> **ABOUT THIS EXERCISE**
Output all records verbatim.

> **RECORDS FOR THE EXERCISE**
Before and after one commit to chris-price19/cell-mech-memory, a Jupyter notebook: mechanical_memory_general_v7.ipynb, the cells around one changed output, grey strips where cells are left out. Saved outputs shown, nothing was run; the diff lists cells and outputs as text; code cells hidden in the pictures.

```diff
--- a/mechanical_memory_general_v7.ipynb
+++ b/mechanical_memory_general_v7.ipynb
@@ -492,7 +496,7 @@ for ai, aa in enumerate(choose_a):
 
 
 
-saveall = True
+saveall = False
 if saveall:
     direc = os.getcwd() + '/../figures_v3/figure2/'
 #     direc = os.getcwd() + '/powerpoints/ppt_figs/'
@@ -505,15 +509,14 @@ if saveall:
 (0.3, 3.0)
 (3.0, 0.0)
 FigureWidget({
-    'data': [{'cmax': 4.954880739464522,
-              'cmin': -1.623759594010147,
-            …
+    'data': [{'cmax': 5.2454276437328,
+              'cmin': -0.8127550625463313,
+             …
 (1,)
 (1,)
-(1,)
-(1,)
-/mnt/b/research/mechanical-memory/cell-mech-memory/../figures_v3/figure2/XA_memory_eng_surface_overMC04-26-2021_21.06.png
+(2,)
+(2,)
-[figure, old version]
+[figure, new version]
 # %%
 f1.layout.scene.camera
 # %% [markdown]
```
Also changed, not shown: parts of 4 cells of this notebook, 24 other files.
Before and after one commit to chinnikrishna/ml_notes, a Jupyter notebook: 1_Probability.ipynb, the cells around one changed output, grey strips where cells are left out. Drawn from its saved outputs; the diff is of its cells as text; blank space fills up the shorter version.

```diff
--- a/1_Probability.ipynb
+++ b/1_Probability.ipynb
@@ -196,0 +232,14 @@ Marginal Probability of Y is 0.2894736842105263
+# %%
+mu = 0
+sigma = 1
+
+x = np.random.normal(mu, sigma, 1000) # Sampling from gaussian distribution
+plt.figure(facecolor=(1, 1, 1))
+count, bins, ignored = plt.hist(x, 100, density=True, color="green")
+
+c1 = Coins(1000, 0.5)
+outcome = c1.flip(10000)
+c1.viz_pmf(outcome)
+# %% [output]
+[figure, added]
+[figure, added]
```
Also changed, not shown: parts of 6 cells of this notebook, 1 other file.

> **EXPECTED ANSWER**
Before and after one commit to chris-price19/cell-mech-memory, a Jupyter notebook: mechanical_memory_general_v7.ipynb, the cells around one changed output, grey strips where cells are left out. Saved outputs shown, nothing was run; the diff lists cells and outputs as text; code cells hidden in the pictures.

```diff
--- a/mechanical_memory_general_v7.ipynb
+++ b/mechanical_memory_general_v7.ipynb
@@ -492,7 +496,7 @@ for ai, aa in enumerate(choose_a):
 
 
 
-saveall = True
+saveall = False
 if saveall:
     direc = os.getcwd() + '/../figures_v3/figure2/'
 #     direc = os.getcwd() + '/powerpoints/ppt_figs/'
@@ -505,15 +509,14 @@ if saveall:
 (0.3, 3.0)
 (3.0, 0.0)
 FigureWidget({
-    'data': [{'cmax': 4.954880739464522,
-              'cmin': -1.623759594010147,
-            …
+    'data': [{'cmax': 5.2454276437328,
+              'cmin': -0.8127550625463313,
+             …
 (1,)
 (1,)
-(1,)
-(1,)
-/mnt/b/research/mechanical-memory/cell-mech-memory/../figures_v3/figure2/XA_memory_eng_surface_overMC04-26-2021_21.06.png
+(2,)
+(2,)
-[figure, old version]
+[figure, new version]
 # %%
 f1.layout.scene.camera
 # %% [markdown]
```
Also changed, not shown: parts of 4 cells of this notebook, 24 other files.
Before and after one commit to chinnikrishna/ml_notes, a Jupyter notebook: 1_Probability.ipynb, the cells around one changed output, grey strips where cells are left out. Drawn from its saved outputs; the diff is of its cells as text; blank space fills up the shorter version.

```diff
--- a/1_Probability.ipynb
+++ b/1_Probability.ipynb
@@ -196,0 +232,14 @@ Marginal Probability of Y is 0.2894736842105263
+# %%
+mu = 0
+sigma = 1
+
+x = np.random.normal(mu, sigma, 1000) # Sampling from gaussian distribution
+plt.figure(facecolor=(1, 1, 1))
+count, bins, ignored = plt.hist(x, 100, density=True, color="green")
+
+c1 = Coins(1000, 0.5)
+outcome = c1.flip(10000)
+c1.viz_pmf(outcome)
+# %% [output]
+[figure, added]
+[figure, added]
```
Also changed, not shown: parts of 6 cells of this notebook, 1 other file.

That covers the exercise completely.